** Opening MATERIAL FOR THIS EXERCISE block **

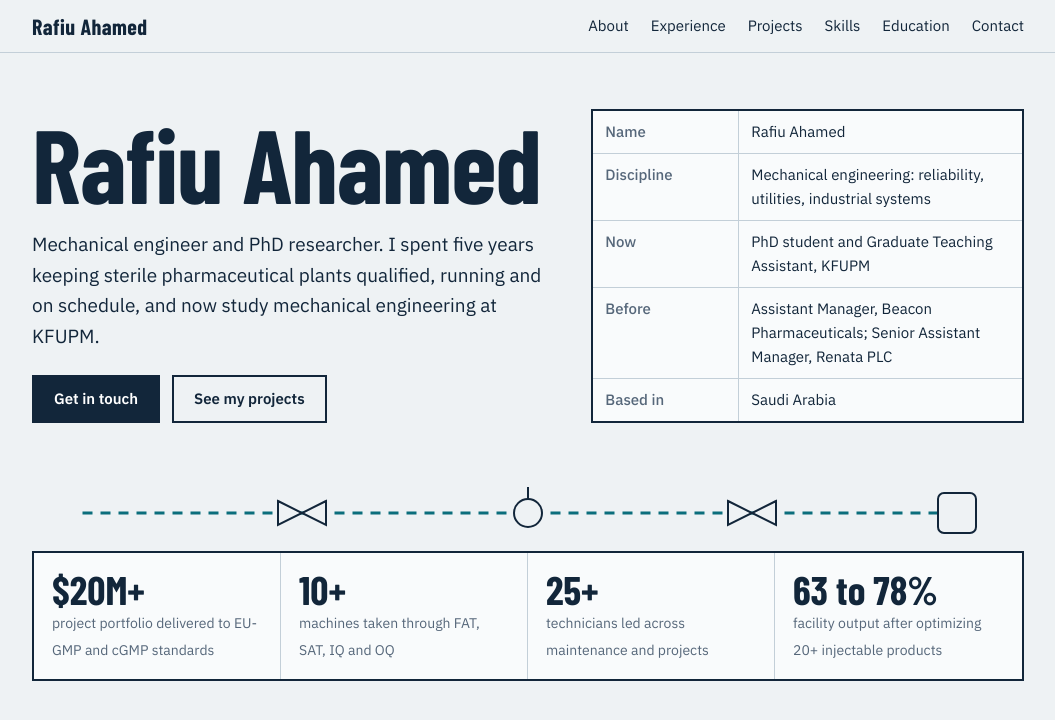
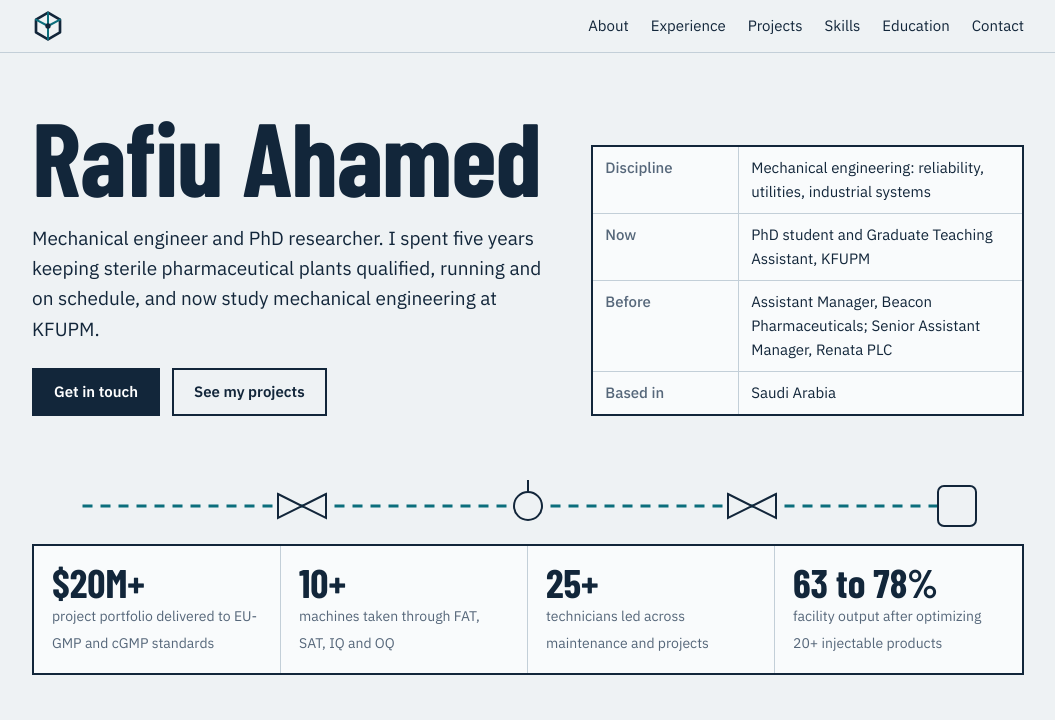
Before and after one commit to Rafiuahamed12492/portfolio, a plain HTML site: page index.html in a window 1280 px wide. Shown: the top 720 px of the page, without its empty margins (112-1167 px from the left). Drawn offline with nearby package versions, Linux system fonts and the light colour scheme.

Commit message:
Add files via upload

```diff
--- a/index.html
+++ b/index.html
@@ -98,32 +98,25 @@ footer { border-top: 2px solid var(--ink); margin-top: 48px; padding: 24px 0 48p
 </style>
 </head>
 <body>
-
-<header class="nav">
-    <div class="wrap">
-        <b>Rafiu Ahamed</b>
-        <a href="#about">About</a>
-        <a href="#experience">Experience</a>
-        <a href="#projects">Projects</a>
-        <a href="#skills">Skills</a>
-        <a href="#education">Education</a>
-        <a href="#contact">Contact</a>
-    </div>
-</header>
+<header class="nav"><div class="wrap">
+<a href="#" aria-label="Home" style="margin-right: auto; display: flex; align-items: center; transition: opacity 0.2s;" onmouseover="this.style.opacity='0.8'" onmouseout="this.style.opacity='1'">
+    <svg width="32" height="32" viewBox="0 0 48 48" fill="none" xmlns="http://www.w3.org/2000/svg">
+        <path d="M24 4L42 14.5V33.5L24 44L6 33.5V14.5L24 4Z" stroke="var(--ink)" stroke-width="4" stroke-linejoin="round"/>
+        <path d="M24 4V24M42 14.5L24 24M6 14.5L24 24M24 44V24" stroke="var(--teal)" stroke-width="3" stroke-linecap="round" stroke-linejoin="round"/>
+        <circle cx="24" cy="24" r="4" fill="var(--ink)"/>
+    </svg>
+</a>
+<a href="#about">About</a><a href="#experience">Experience</a><a href="#projects">Projects</a><a href="#skills">Skills</a><a href="#education">Education</a><a href="#contact">Contact</a>
+</div></header>
 
 <main class="wrap">
-
 <div class="hero">
 <div>
 <h1>Rafiu Ahamed</h1>
 <p class="lead">Mechanical engineer and PhD researcher. I spent five years keeping sterile pharmaceutical plants qualified, running and on schedule, and now study mechanical engineering at KFUPM.</p>
-            <div class="btns">
-                <a class="btn fill" href="#contact">Get in touch</a>
-                <a class="btn" href="#projects">See my projects</a>
-            </div>
+<div class="btns"><a class="btn fill" href="#contact">Get in touch</a><a class="btn" href="#projects">See my projects</a></div>
 </div>
 <table class="tb">
-            <tr><th>Name</th><td>Rafiu Ahamed</td></tr>
 <tr><th>Discipline</th><td>Mechanical engineering: reliability, utilities, industrial systems</td></tr>
 <tr><th>Now</th><td>PhD student and Graduate Teaching Assistant, KFUPM</td></tr>
 <tr><th>Before</th><td>Assistant Manager, Beacon Pharmaceuticals; Senior Assistant Manager, Renata PLC</td></tr>
```
Lines whose indentation alone changed are shown as unchanged.
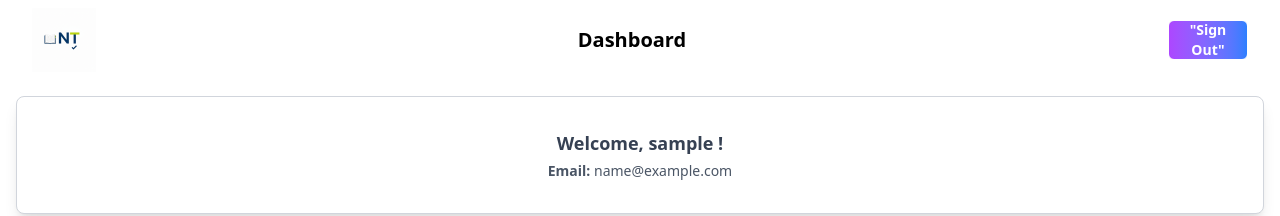
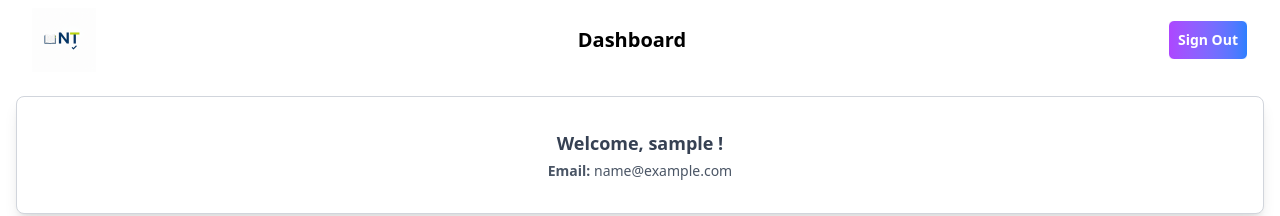
Before and after one commit to likhith1072/Note-Taking-Application, a React (Vite) app in the folder client/: page / in a window 1280 px wide. Shown: the top 216 px of the page. Built offline with nearby package versions, Linux system fonts and the light colour scheme; no server answers; sample sign-in values are in the browser's storage.

Commit message:
Updated Sign out size

```diff
--- a/client/src/components/Header.tsx
+++ b/client/src/components/Header.tsx
@@ -55,7 +55,7 @@ function Header() {
         {user?.id ? (
 
                             <button className={`h-10 w-20  bg-gradient-to-r from-purple-500 to-blue-500 hover:from-purple-600 hover:to-blue-600 border-1 rounded-md px-2 text-white text-sm sm:text-md font-semibold  flex justify-center items-center ${loading ? "opacity-50 cursor-not-allowed" : "cursor-pointer"}`} onClick={() => { handleSignOut(); }}
-                            disabled={loading}>"Sign Out"</button>
+                            disabled={loading}>Sign Out</button>
         ) : (
           <Link to='/signup'>
             <div className=' h-10 w-20  bg-gradient-to-r from-purple-500 to-blue-500 hover:from-purple-600 hover:to-blue-600 border-1 rounded-md px-2 text-white text-sm sm:text-md font-semibold cursor-pointer flex justify-center items-center'>Sign Up</div>
```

** Closing MATERIAL FOR THIS EXERCISE block **

• **TASK ITEM**:
Lines containing the word "flex": copy every one of them from the records above.

• **RESULT FOR THIS TASK**:
+<a href="#" aria-label="Home" style="margin-right: auto; display: flex; align-items: center; transition: opacity 0.2s;" onmouseover="this.style.opacity='0.8'" onmouseout="this.style.opacity='1'">
                             <button className={`h-10 w-20  bg-gradient-to-r from-purple-500 to-blue-500 hover:from-purple-600 hover:to-blue-600 border-1 rounded-md px-2 text-white text-sm sm:text-md font-semibold  flex justify-center items-center ${loading ? "opacity-50 cursor-not-allowed" : "cursor-pointer"}`} onClick={() => { handleSignOut(); }}
             <div className=' h-10 w-20  bg-gradient-to-r from-purple-500 to-blue-500 hover:from-purple-600 hover:to-blue-600 border-1 rounded-md px-2 text-white text-sm sm:text-md font-semibold cursor-pointer flex justify-center items-center'>Sign Up</div>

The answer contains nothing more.